He might be caught, and when caught he could be made to do much heavy work. He who was to catch him had to watch for an opportunity of casting over his head a bridle, on which had been made the sign of the cross. When this was done the creature became quite quiet. He was commonly employed in carrying stones to build a mill or a farm-steading; and, when he was again set free, he took his leave, repeating the words--
[paragraph continues] He could be killed. A blacksmith had a small croft. He sent his wife, family, and cow to the sheeling during summer. When the blacksmith was employed in his work, waterkelpie took advantage of his absence, and paid frequent visits to the sheeling, much to the terror and annoyance of the family. At last the wife told the husband. He resolved to kill him. The wife took fright at the proposal, and tried to dissuade him, under the fear that kelpie would carry him off to his pool, but to no purpose. The smith prepared two long, sharp-pointed spits of iron and repaired to the sheeling. He put a large fire on the hearth, and laid the two spits in it. In a short time kelpie made his appearance as usual. The smith waited his opportunity; and with all his might drove the red-hot spits into the creature's sides. It fell a heap of starch, or something like it.

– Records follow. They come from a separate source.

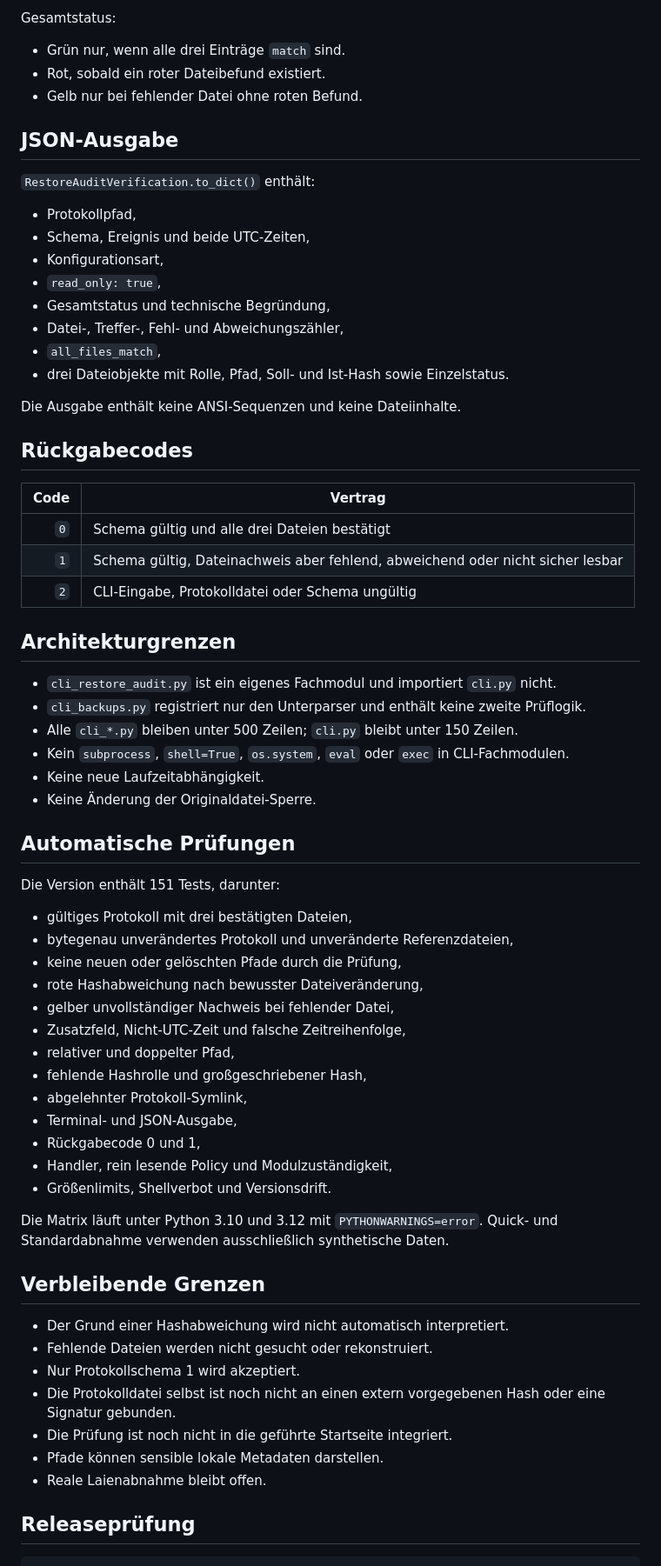
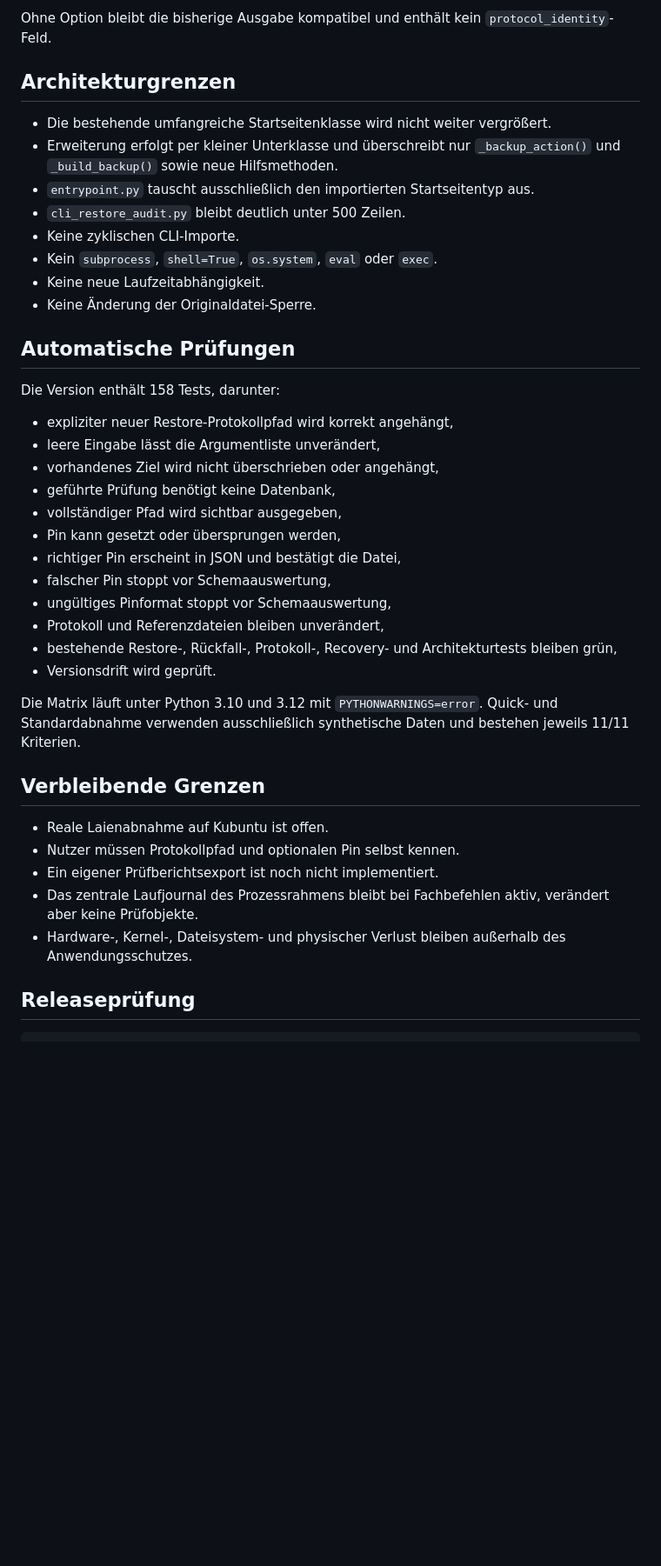
Before and after one commit to provoware/DATENBANKTOOL, a Markdown page: ENTWICKLERDOKU.md, the part around one of its changes. Shown at 87% size. GitHub-like rendering; blank space fills up the shorter version.

```diff
--- a/ENTWICKLERDOKU.md
+++ b/ENTWICKLERDOKU.md
@@ -105,70 +131,42 @@ Es gibt keinen Aufruf von:
-Gesamtstatus:
-
-- Grün nur, wenn alle drei Einträge `match` sind.
-- Rot, sobald ein roter Dateibefund existiert.
-- Gelb nur bei fehlender Datei ohne roten Befund.
-
-## JSON-Ausgabe
-
-`RestoreAuditVerification.to_dict()` enthält:
-
-- Protokollpfad,
-- Schema, Ereignis und beide UTC-Zeiten,
-- Konfigurationsart,
-- `read_only: true`,
-- Gesamtstatus und technische Begründung,
-- Datei-, Treffer-, Fehl- und Abweichungszähler,
-- `all_files_match`,
-- drei Dateiobjekte mit Rolle, Pfad, Soll- und Ist-Hash sowie Einzelstatus.
-
-Die Ausgabe enthält keine ANSI-Sequenzen und keine Dateiinhalte.
-
-## Rückgabecodes
-
-| Code | Vertrag |
-|---:|---|
-| `0` | Schema gültig und alle drei Dateien bestätigt |
-| `1` | Schema gültig, Dateinachweis aber fehlend, abweichend oder nicht sicher lesbar |
-| `2` | CLI-Eingabe, Protokolldatei oder Schema ungültig |
+Ohne Option bleibt die bisherige Ausgabe kompatibel und enthält kein `protocol_identity`-Feld.
 
 ## Architekturgrenzen
 
-- `cli_restore_audit.py` ist ein eigenes Fachmodul und importiert `cli.py` nicht.
-- `cli_backups.py` registriert nur den Unterparser und enthält keine zweite Prüflogik.
-- Alle `cli_*.py` bleiben unter 500 Zeilen; `cli.py` bleibt unter 150 Zeilen.
-- Kein `subprocess`, `shell=True`, `os.system`, `eval` oder `exec` in CLI-Fachmodulen.
+- Die bestehende umfangreiche Startseitenklasse wird nicht weiter vergrößert.
+- Erweiterung erfolgt per kleiner Unterklasse und überschreibt nur `_backup_action()` und `_build_backup()` sowie neue Hilfsmethoden.
+- `entrypoint.py` tauscht ausschließlich den importierten Startseitentyp aus.
+- `cli_restore_audit.py` bleibt deutlich unter 500 Zeilen.
+- Keine zyklischen CLI-Importe.
+- Kein `subprocess`, `shell=True`, `os.system`, `eval` oder `exec`.
 - Keine neue Laufzeitabhängigkeit.
 - Keine Änderung der Originaldatei-Sperre.
 
 ## Automatische Prüfungen
 
-Die Version enthält 151 Tests, darunter:
+Die Version enthält 158 Tests, darunter:
 
-- gültiges Protokoll mit drei bestätigten Dateien,
-- bytegenau unverändertes Protokoll und unveränderte Referenzdateien,
-- keine neuen oder gelöschten Pfade durch die Prüfung,
-- rote Hashabweichung nach bewusster Dateiveränderung,
-- gelber unvollständiger Nachweis bei fehlender Datei,
-- Zusatzfeld, Nicht-UTC-Zeit und falsche Zeitreihenfolge,
-- relativer und doppelter Pfad,
-- fehlende Hashrolle und großgeschriebener Hash,
-- abgelehnter Protokoll-Symlink,
-- Terminal- und JSON-Ausgabe,
-- Rückgabecode 0 und 1,
-- Handler, rein lesende Policy und Modulzuständigkeit,
-- Größenlimits, Shellverbot und Versionsdrift.
+- expliziter neuer Restore-Protokollpfad wird korrekt angehängt,
+- leere Eingabe lässt die Argumentliste unverändert,
+- vorhandenes Ziel wird nicht überschrieben oder angehängt,
+- geführte Prüfung benötigt keine Datenbank,
+- vollständiger Pfad wird sichtbar ausgegeben,
+- Pin kann gesetzt oder übersprungen werden,
+- richtiger Pin erscheint in JSON und bestätigt die Datei,
+- falscher Pin stoppt vor Schemaauswertung,
+- ungültiges Pinformat stoppt vor Schemaauswertung,
+- Protokoll und Referenzdateien bleiben unverändert,
+- bestehende Restore-, Rückfall-, Protokoll-, Recovery- und Architekturtests bleiben grün,
+- Versionsdrift wird geprüft.
 
-Die Matrix läuft unter Python 3.10 und 3.12 mit `PYTHONWARNINGS=error`. Quick- und Standardabnahme verwenden ausschließlich synthetische Daten.
+Die Matrix läuft unter Python 3.10 und 3.12 mit `PYTHONWARNINGS=error`. Quick- und Standardabnahme verwenden ausschließlich synthetische Daten und bestehen jeweils 11/11 Kriterien.
 
 ## Verbleibende Grenzen
 
-- Der Grund einer Hashabweichung wird nicht automatisch interpretiert.
-- Fehlende Dateien werden nicht gesucht oder rekonstruiert.
-- Nur Protokollschema 1 wird akzeptiert.
-- Die Protokolldatei selbst ist noch nicht an einen extern vorgegebenen Hash oder eine Signatur gebunden.
-- Die Prüfung ist noch nicht in die geführte Startseite integriert.
-- Pfade können sensible lokale Metadaten darstellen.
-- Reale Laienabnahme bleibt offen.
+- Reale Laienabnahme auf Kubuntu ist offen.
+- Nutzer müssen Protokollpfad und optionalen Pin selbst kennen.
+- Ein eigener Prüfberichtsexport ist noch nicht implementiert.
+- Das zentrale Laufjournal des Prozessrahmens bleibt bei Fachbefehlen aktiv, verändert aber keine Prüfobjekte.
+- Hardware-, Kernel-, Dateisystem- und physischer Verlust bleiben außerhalb des Anwendungsschutzes.
 
 ## Releaseprüfung
 
```
Also changed, not shown: other parts of ENTWICKLERDOKU.md (+101 -75 lines).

A hardy Highlander was returning home on one occasion from a sacrament. He was on horseback. He had charge of a number of horses that were at pasture on the side of a lonely loch. The loch lay in his way home, and he would pass it, and see whether it was all well with the animals. He came upon them all in a huddle, and, to his astonishment, he saw in the midst of them what he thought was a grey horse that did not belong to the herd. He looked, and, in the twinkling of an eye, he saw an old man with long grey hair and a long grey beard. The horse he was riding on immediately started off, and for miles, over rocks and rough road, galloped at full speed till home was reached. 1
In many of the deep pools of the streams and rivers guardian-demons were believed to reside, and it was dangerous to bathe in them. 2

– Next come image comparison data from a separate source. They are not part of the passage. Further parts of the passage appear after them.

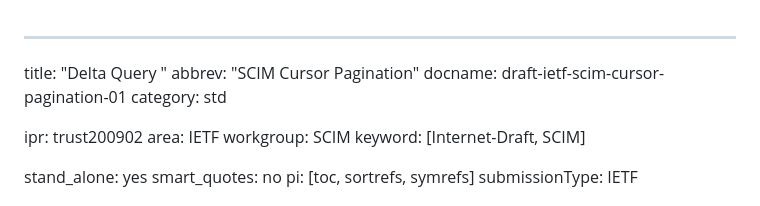
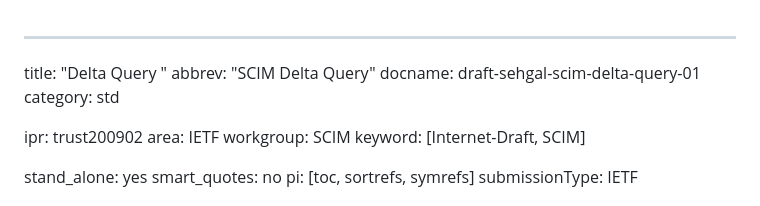
Before and after one commit to ietf-scim-wg/draft-sehgal-scim-delta-query, a Markdown page: draft-sehgal-scim-delta-query.md, the part around the change. Drawn GitHub-style.

Commit message:
Update draft-sehgal-scim-delta-query.md
nit; updated document name

```diff
--- a/draft-sehgal-scim-delta-query.md
+++ b/draft-sehgal-scim-delta-query.md
@@ -1,7 +1,7 @@
 ---
 title: "Delta Query "
-abbrev: "SCIM Cursor Pagination"
-docname: draft-ietf-scim-cursor-pagination-01
+abbrev: "SCIM Delta Query"
+docname: draft-sehgal-scim-delta-query-01
 category: std
 
 ipr: trust200902
```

Sometimes, when a castle or mansion was being sacked, a faithful servant or two contrived to rescue the plate-chest, and to cast it into a deep pool in the nearest stream. On one occasion a diver was got to go to the bottom of such a pool to fetch up the plate of the neighbouring castle. He dived, saw the plate-chest, and was preparing to lift it, when the demon ordered him to go to the surface at once, and not to come back. At the same time the demon warned him that, if he did come back, he would forfeit his life. The diver obeyed. When he reached the bank he told what he had seen, and what he had heard. By dint of threats and promises of large reward, he dived again. In a moment or two afterwards his heart and lungs rose and floated on the surface of the water. They had been torn out by the demon of the pool.

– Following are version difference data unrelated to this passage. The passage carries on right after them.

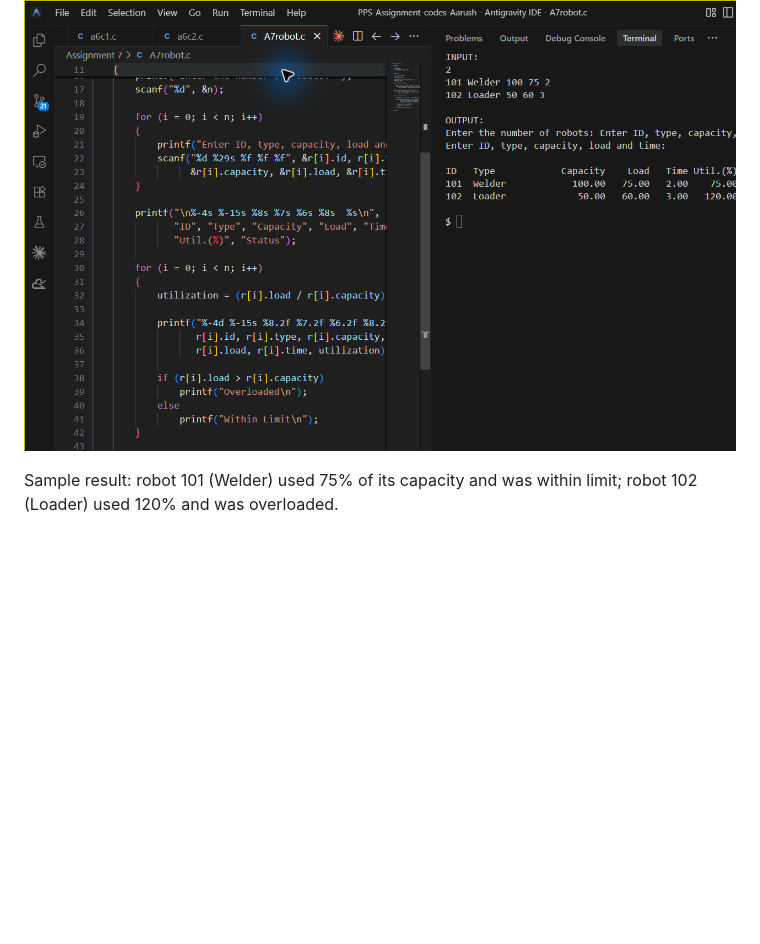
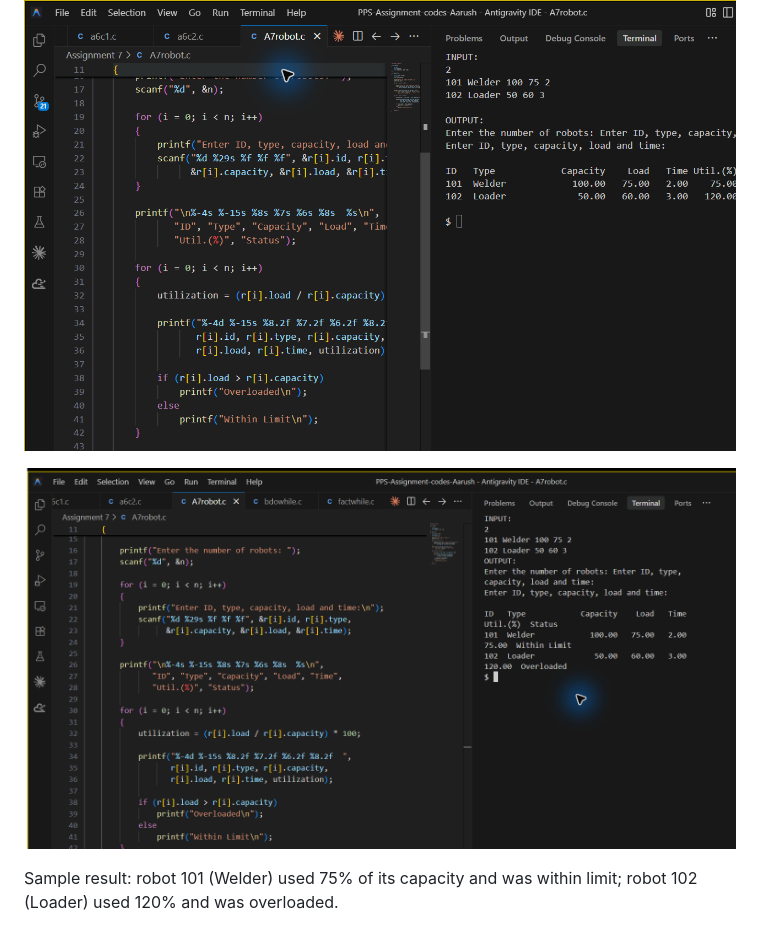
Before and after one commit to aarushchavan/PPS-Assignment-codes-, a Markdown page: Assignment 7/README.md, the part around the change. Rendered like a GitHub page; pictures changed too: Assignment 7/screenshots/A7robot-readable.png (added); blank space fills up the shorter version.

Commit message:
Show complete robot output in screenshot

```diff
--- a/Assignment 7/README.md
+++ b/Assignment 7/README.md
@@ -8,4 +8,6 @@
 
 ![Remaining robot code and output](screenshots/A7robot-part2.png)
 
+![Robot code and complete wrapped result](screenshots/A7robot-readable.png)
+
 Sample result: robot 101 (Welder) used 75% of its capacity and was within limit; robot 102 (Loader) used 120% and was overloaded.
```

It was the common opinion that some rivers and streams were more bloodthirsty than others, and, therefore, seized more victims than their milder companions. When an accident did happen, comparisons of course were drawn between the number that had been drowned in this and the next stream or river, and the stream or river was spoken of with a sort of awe, as if it were bloodthirsty and a living creature.
67:1 Cf. Henderson, pp. 272, 273.
67:2 Songs of the Russian People, pp. 148, 151, 152.